The Institute for Fiscal Studies (IFS) has projected that median household income is at pre-crisis levels, and that recovery from the 2008 crisis has been significantly slower than from recessions in the eighties and nineties.
The report attributed slow growth to tax rises for high earners, swingeing welfare cuts and weak wage growth.
IFS Research Economist Andrew Hood, who authored the report, was quoted in the Institutes’ press statement as saying: “After large falls, and a historically slow recovery, average household income is now back to around its pre-crisis level.”
He added the recovery has had varying demographic impacts. “The young have done much worse than the old, those on higher incomes somewhat worse than those on lower incomes, and those with children better than those without.”
IFS Economist and co-author Robert Hood said: “The key reason living standards have recovered so slowly has been weak earnings growth. In the long run, policies that boost productivity, and so increase real earnings, are likely to have a bigger impact on living standards than changes in tax and benefit rates.”

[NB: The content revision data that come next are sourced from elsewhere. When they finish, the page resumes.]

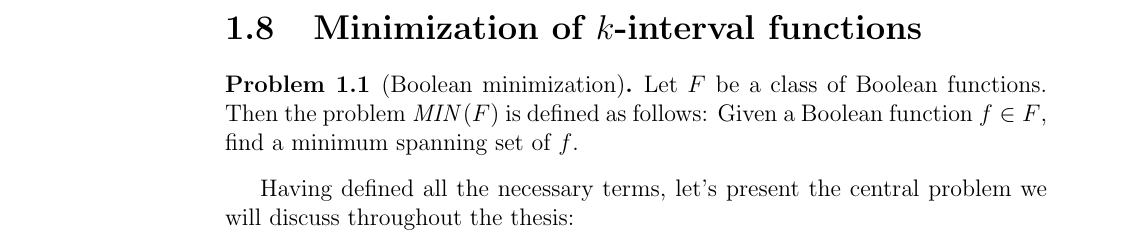
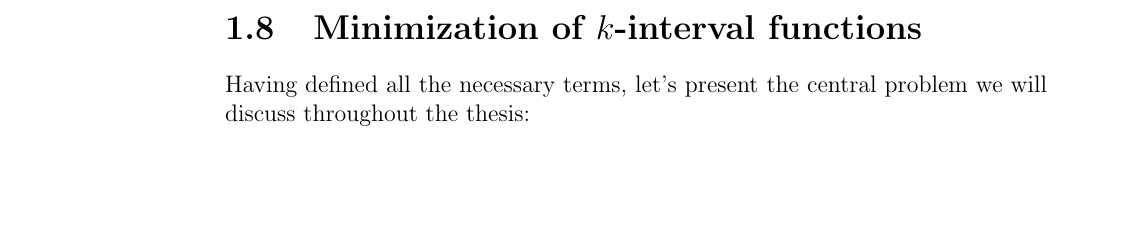
Before and after one commit to filipbartek/ibf, a LaTeX thesis (thesis.tex, which reads thesis/definitions.tex): part of page 17 of 60, cut so that both start at the same text, the shorter picture padded with empty space. Compiled offline with pdfLaTeX.

Commit message:
Don't define MIN(F)

```diff
--- a/thesis/definitions.tex
+++ b/thesis/definitions.tex
@@ -778,14 +778,6 @@ A $k$-interval function is typically specified
 by the $2k$ endpoints of its intervals.
 \section{Minimization of \texorpdfstring{$k$}{k}-interval functions}
 
-\begin{problem}
-[Boolean minimization]
-\label{problem:minimization}
-Let $F$ be a class of Boolean functions.
-Then the problem $\minimization{F}$ is defined as follows:
-Given a Boolean function $f \in F$,
-find a minimum spanning set of $f$.
-\end{problem}
 
 Having defined all the necessary terms,
 let's present the central problem
```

The report stops short of assigning blame to a particular political party, instead arguing: “It is almost certain that incomes would have fallen significantly under any government. It would therefore be misleading to attribute all trends in living standards before May 2010 to Labour, and all trends since then to the coalition.”
With the May 7 general election approaching, both Labour and Conservative figures have been quick to interpret the findings to support their own positions at a time when opinion polls are even.
Chancellor George Osborne told Reuters: “Britain is fundamentally in a better position than it was five years ago.”
Labour Shadow Financial Secretary to the Treasury Cathie Jamieson took a contrary view.
“This report confirms that working people are worse off since 2010. This is set to be the first time since the 1920s that people are worse off at the end of a Parliament than at the start,” she said.
In a statement released on Wednesday, Shadow Chancellor Ed Balls said coalition policies had hit some of the most vulnerable in society.
“It is hard to think of any government in the history of our welfare state that has hit children and poor families so heavily and so fast,” he said.
Labour leader Ed Milliband told Sky news: “There are choices you can make and I’m afraid they made the wrong choices and that’s what’s been exposed today.”